--- Work instructions ---
Copy each line below holding "also".

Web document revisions
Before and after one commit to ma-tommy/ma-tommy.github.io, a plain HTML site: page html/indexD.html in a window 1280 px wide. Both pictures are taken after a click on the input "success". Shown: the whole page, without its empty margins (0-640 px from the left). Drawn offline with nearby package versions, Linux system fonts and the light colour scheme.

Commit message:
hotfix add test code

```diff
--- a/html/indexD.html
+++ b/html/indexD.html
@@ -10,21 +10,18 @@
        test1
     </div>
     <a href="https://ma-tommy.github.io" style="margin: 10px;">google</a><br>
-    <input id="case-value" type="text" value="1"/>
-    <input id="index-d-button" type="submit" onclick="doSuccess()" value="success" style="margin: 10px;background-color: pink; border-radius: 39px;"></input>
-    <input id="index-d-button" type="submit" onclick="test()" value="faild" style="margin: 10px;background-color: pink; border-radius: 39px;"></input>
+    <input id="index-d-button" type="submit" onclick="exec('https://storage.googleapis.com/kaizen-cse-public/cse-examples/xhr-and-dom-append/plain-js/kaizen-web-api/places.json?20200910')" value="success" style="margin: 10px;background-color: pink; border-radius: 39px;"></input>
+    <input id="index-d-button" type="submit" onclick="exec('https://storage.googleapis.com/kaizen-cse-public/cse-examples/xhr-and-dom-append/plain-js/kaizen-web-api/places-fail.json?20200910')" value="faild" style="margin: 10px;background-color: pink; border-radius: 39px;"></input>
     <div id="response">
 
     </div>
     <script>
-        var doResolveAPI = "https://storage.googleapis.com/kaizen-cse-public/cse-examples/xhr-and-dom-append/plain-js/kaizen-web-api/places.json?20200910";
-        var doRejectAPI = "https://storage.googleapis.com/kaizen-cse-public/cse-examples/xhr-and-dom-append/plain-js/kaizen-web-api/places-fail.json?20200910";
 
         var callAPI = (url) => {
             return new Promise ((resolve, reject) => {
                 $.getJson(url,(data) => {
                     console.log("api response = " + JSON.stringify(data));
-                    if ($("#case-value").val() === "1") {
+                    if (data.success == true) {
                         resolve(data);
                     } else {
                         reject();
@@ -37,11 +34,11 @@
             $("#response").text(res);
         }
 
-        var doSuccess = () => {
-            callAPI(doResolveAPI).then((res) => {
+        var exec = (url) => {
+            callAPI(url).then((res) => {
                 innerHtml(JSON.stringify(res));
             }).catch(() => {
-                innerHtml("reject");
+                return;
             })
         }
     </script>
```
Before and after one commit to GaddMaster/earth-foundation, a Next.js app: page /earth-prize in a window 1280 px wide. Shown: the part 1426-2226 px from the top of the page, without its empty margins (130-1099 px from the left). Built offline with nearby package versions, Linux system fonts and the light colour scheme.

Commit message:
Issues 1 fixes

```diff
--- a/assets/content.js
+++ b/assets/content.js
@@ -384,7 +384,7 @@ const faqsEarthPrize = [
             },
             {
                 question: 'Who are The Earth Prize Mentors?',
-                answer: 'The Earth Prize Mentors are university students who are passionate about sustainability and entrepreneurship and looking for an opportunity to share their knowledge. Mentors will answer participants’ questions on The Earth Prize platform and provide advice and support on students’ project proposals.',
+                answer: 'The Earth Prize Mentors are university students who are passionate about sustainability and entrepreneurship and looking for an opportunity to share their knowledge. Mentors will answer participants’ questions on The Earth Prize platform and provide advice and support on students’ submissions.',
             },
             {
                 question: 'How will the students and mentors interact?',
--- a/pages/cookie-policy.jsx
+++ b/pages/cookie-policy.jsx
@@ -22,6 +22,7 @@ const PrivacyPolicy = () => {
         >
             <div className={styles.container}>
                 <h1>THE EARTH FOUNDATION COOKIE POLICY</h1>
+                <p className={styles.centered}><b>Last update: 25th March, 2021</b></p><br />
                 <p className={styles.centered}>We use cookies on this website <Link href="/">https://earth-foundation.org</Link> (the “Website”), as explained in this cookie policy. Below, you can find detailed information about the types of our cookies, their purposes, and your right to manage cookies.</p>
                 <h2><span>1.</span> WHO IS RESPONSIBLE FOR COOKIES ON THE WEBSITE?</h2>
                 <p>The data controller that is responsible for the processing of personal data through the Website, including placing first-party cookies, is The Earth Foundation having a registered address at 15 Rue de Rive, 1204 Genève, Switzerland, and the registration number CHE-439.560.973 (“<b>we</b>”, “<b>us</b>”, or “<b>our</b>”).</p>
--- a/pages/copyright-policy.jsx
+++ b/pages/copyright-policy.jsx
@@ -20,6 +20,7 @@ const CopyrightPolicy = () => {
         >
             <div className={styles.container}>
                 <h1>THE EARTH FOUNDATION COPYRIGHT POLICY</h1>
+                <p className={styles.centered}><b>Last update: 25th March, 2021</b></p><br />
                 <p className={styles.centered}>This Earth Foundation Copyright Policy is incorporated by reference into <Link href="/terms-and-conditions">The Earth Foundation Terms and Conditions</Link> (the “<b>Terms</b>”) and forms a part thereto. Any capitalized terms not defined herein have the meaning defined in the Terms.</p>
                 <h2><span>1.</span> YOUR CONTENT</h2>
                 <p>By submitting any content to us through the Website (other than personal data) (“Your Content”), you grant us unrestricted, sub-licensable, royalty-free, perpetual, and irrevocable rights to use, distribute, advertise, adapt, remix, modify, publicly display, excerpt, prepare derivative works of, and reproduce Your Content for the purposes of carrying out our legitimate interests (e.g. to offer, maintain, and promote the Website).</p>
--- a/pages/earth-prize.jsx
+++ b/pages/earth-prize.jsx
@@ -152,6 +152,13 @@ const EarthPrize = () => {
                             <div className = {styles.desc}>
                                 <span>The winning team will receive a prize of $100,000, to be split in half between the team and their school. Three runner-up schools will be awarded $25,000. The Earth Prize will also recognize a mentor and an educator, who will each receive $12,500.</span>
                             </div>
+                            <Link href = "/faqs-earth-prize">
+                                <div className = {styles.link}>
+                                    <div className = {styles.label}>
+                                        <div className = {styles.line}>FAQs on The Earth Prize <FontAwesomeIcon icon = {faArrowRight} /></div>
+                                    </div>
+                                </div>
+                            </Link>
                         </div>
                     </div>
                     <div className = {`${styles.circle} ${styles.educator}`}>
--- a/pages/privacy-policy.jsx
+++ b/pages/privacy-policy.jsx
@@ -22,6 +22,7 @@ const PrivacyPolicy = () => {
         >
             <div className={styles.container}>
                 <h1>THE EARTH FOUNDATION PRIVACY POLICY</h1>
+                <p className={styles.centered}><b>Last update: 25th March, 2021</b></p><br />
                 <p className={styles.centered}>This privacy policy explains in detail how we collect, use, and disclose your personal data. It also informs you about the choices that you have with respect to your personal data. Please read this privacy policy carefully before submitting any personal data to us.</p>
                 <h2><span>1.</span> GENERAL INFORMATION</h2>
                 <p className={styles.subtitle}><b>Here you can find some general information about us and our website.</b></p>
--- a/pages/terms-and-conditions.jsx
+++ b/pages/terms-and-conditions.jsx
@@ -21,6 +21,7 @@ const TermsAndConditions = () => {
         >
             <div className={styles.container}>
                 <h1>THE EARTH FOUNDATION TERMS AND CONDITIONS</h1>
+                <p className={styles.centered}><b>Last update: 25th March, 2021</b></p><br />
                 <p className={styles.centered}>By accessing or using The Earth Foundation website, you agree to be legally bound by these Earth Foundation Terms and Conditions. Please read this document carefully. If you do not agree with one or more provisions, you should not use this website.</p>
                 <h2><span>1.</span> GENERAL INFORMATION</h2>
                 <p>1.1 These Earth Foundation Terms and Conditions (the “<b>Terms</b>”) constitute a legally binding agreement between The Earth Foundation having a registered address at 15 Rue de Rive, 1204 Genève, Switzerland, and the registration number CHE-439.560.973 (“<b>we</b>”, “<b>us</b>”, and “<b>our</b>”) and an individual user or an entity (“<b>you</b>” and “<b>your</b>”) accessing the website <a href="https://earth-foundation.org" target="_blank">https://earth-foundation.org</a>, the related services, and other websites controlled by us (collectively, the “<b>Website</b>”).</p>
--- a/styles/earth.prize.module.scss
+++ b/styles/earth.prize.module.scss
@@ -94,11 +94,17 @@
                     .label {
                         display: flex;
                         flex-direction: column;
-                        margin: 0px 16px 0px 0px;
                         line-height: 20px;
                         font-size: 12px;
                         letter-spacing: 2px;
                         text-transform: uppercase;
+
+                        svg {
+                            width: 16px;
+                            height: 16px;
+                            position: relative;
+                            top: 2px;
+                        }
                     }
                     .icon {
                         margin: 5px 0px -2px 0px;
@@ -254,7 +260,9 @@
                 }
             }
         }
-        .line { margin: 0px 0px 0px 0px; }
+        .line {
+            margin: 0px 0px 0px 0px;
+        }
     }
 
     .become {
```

--- Exercise answer ---
                                 <span>The winning team will receive a prize of $100,000, to be split in half between the team and their school. Three runner-up schools will be awarded $25,000. The Earth Prize will also recognize a mentor and an educator, who will each receive $12,500.</span>
                 <p className={styles.centered}>This privacy policy explains in detail how we collect, use, and disclose your personal data. It also informs you about the choices that you have with respect to your personal data. Please read this privacy policy carefully before submitting any personal data to us.</p>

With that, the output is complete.